Most people filing Chapter 7 or Chapter 13 Bankruptcy do not lose any assets. However, it will depend on what assets you own, and what Exemption Laws you use to protect those assets in your Bankruptcy Case.
When you file for Bankruptcy, you have to list all of your assets on your petition. It is the Bankruptcy Trustee’s job to take those assets unless you can protect them with certain laws called “Exemption Laws.” Luckily, the exemption laws usually protect all of a person’s assets. On Schedule C of your bankruptcy petition, you literally list each asset and which exemption law you are using to protect that asset. For example, if you have a home, you would list the home, and then list the Homestead Exemption law next to that home.
Which Exemptions to Use – State or Federal?
When you or your lawyer chooses which exemptions to use, you will either be using State Exemptions or Federal Exemptions. You may not use a mixture of both. Many states give you a choice of using either State or Federal – so you can pick whichever one is most advantageous to your particular situation. And then some states require you to use only that State’s exemptions (you do not have the choice to use the Federal Exemptions). If you have moved in the past few years, make sure you tell your lawyer, because sometimes you have to use exemptions from a state you lived in previously.
You Should Always File with a Lawyer

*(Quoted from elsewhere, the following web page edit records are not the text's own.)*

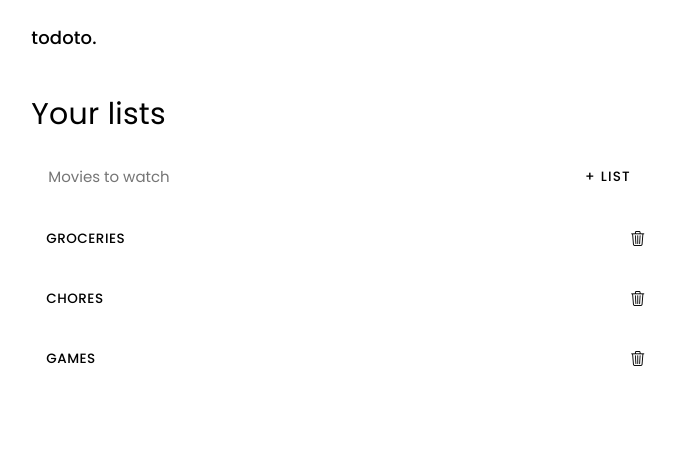
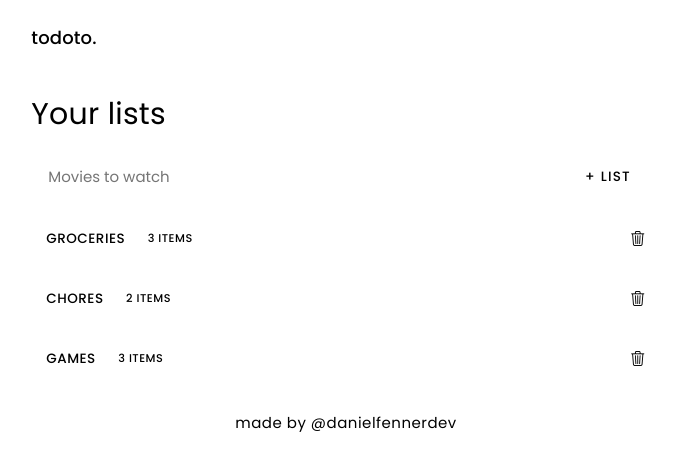
Before and after one commit to DanielcFenner/todoto, a React (Create React App) app: page / in a window 1280 px wide. Shown: the top 470 px of the page, without its empty margins (294-969 px from the left). Built offline with nearby package versions, Linux system fonts and the light colour scheme.

Commit message:
List counts, basic form validations, list UI rework, footer added

```diff
--- a/src/App.js
+++ b/src/App.js
@@ -2,6 +2,7 @@ import React from "react";
 import Header from "./components/Header";
 import List from "./components/List";
 import Lists from "./components/Lists";
+import Footer from "./components/Footer";
 
 const fakeData = {
   Groceries: [
@@ -128,6 +129,8 @@ function App() {
           removeList={removeList}
         />
       )}
+
+      <Footer />
     </div>
   );
 }
--- /dev/null
+++ b/src/components/Footer.css
@@ -0,0 +1,17 @@
+footer {
+  background-color: var(--blue3);
+  display: flex;
+  justify-content: center;
+}
+
+footer a {
+  padding: 1rem;
+  text-decoration: none;
+  color: var(--blue12);
+  width: 100%;
+  text-align: center;
+}
+
+footer a:hover {
+  background-color: var(--blue4);
+}
--- /dev/null
+++ b/src/components/Footer.js
@@ -0,0 +1,12 @@
+import React from "react";
+import "./Footer.css";
+
+export default function Footer() {
+  return (
+    <footer>
+      <a href="https://www.danielfenner.dev" target="_blank">
+        made by @danielfennerdev
+      </a>
+    </footer>
+  );
+}
--- a/src/components/List.css
+++ b/src/components/List.css
@@ -73,24 +73,37 @@
 }
 
 .list--item {
-  padding: 0.5rem;
   border-radius: 0.5rem;
-  background-color: var(--blue2);
+  background-color: var(--blue3);
   display: flex;
+  justify-content: space-between;
   align-items: center;
   gap: 1rem;
 }
 
+.list--item p {
+  text-indent: 1rem;
+}
+
 .list--item:hover {
-  background-color: var(--blue3);
+  background-color: var(--blue4);
 }
 
 .list--itemTick {
-  border-color: var(--blue9);
-  border-width: 2px;
-  border-style: solid;
   width: 1rem;
   height: 1rem;
-  border-radius: 0.5rem;
+  padding: 0.75rem;
+  background-color: var(--blue4);
+  border-top-right-radius: 0.5rem;
+  border-bottom-right-radius: 0.5rem;
   cursor: pointer;
+  display: flex;
+  align-items: center;
+  justify-content: center;
+  font-size: 1.5rem;
+  color: var(--blue11);
 }
+
+.list--itemTick:hover {
+  background-color: var(--blue5);
+}
--- a/src/components/List.js
+++ b/src/components/List.js
@@ -14,11 +14,13 @@ export default function List({
   const renderList = list.map((listItem) => {
     return (
       <div key={listItem.id} className="list--item">
+        <p>{listItem.name}</p>
         <div
           className="list--itemTick"
           onClick={() => removeListItem(listItem.id)}
-        ></div>
-        <p>{listItem.name}</p>
+        >
+          <i className="bi bi-check"></i>
+        </div>
       </div>
     );
   });
@@ -31,6 +33,9 @@ export default function List({
 
   function handleAddListItem(e) {
     e.preventDefault();
+    if (formValue.length === 0 || formValue.length > 30) {
+      return;
+    }
     addListItem(formValue);
     setFormValue("");
   }
--- a/src/components/Lists.css
+++ b/src/components/Lists.css
@@ -64,3 +64,17 @@
   background-size: 125%;
   background-position: 20%;
 }
+
+.lists--item {
+  display: flex;
+  align-items: center;
+  gap: 1rem;
+}
+
+.lists--amount {
+  background-color: var(--blue9);
+  color: var(--blue1);
+  padding: 0.5rem;
+  border-radius: 1rem;
+  font-size: 0.75rem;
+}
--- a/src/components/Lists.js
+++ b/src/components/Lists.js
@@ -23,7 +23,7 @@ export default function Lists({
   }
 
   const listsElement = [];
-  for (let list in lists) {
+  for (let [list, listItems] of Object.entries(lists)) {
     listsElement.push(
       <div
         key={list}
@@ -32,6 +32,7 @@ export default function Lists({
       >
         <div className="lists--item">
           <p>{list}</p>
+          <div className="lists--amount">{listItems.length} items</div>
         </div>
         <i className="bi bi-trash3" id={list} onClick={handleRemoveList}></i>
       </div>
@@ -40,8 +41,25 @@ export default function Lists({
 
   function handleAddList(e) {
     e.preventDefault();
-    addList(formValue);
+    if (
+      formValue.length === 0 ||
+      formValue.length > 30 ||
+      listExistBool(formValue)
+    ) {
+      return;
+    }
+    addList(formValue.toUpperCase());
     setFormValue("");
+  }
+
+  function listExistBool(value) {
+    let bool = false;
+    for (let list in lists) {
+      if (value.toUpperCase() === list.toUpperCase()) {
+        bool = true;
+      }
+    }
+    return bool;
   }
 
   function handleRemoveList(e) {
```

WARNING: Using the wrong exemptions can have grave consequences and can cause you to lose assets. This is one of the main reasons this site recommends using an Experienced Bankruptcy Attorney to do your case, and not representing yourself.